[[ PROVIDED MATERIAL open ]]
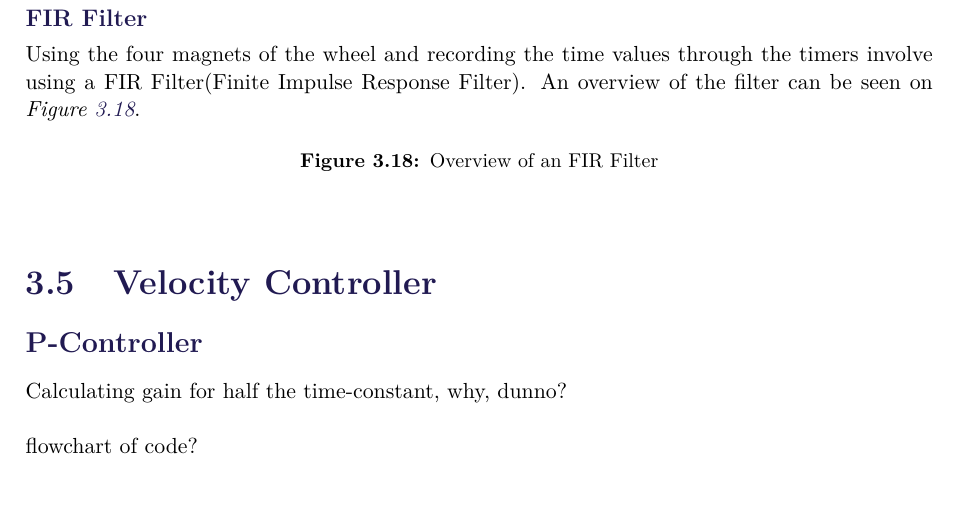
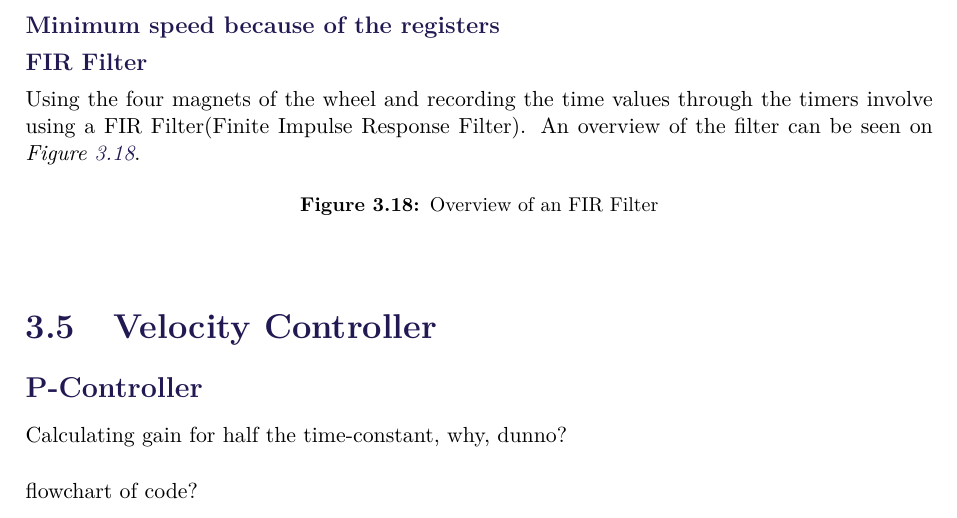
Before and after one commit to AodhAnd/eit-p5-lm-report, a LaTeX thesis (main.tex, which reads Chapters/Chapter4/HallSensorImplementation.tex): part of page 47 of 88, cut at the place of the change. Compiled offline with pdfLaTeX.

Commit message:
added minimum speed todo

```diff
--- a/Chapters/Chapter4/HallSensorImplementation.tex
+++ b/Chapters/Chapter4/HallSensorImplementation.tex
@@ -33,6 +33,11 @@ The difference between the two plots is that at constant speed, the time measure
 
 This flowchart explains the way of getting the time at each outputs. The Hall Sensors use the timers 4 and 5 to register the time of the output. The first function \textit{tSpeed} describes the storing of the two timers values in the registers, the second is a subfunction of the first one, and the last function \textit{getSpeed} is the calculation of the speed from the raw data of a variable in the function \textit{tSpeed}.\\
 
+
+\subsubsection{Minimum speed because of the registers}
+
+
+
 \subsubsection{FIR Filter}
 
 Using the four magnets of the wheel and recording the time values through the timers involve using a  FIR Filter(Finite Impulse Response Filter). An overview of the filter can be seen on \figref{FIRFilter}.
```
[[ PROVIDED MATERIAL closed ]]
* **WHAT IS BEING ASKED**: Say how many lines in the records hold "subsubsection", with the number as the whole reply.

* **OUTPUT FOR THIS EXERCISE**: 2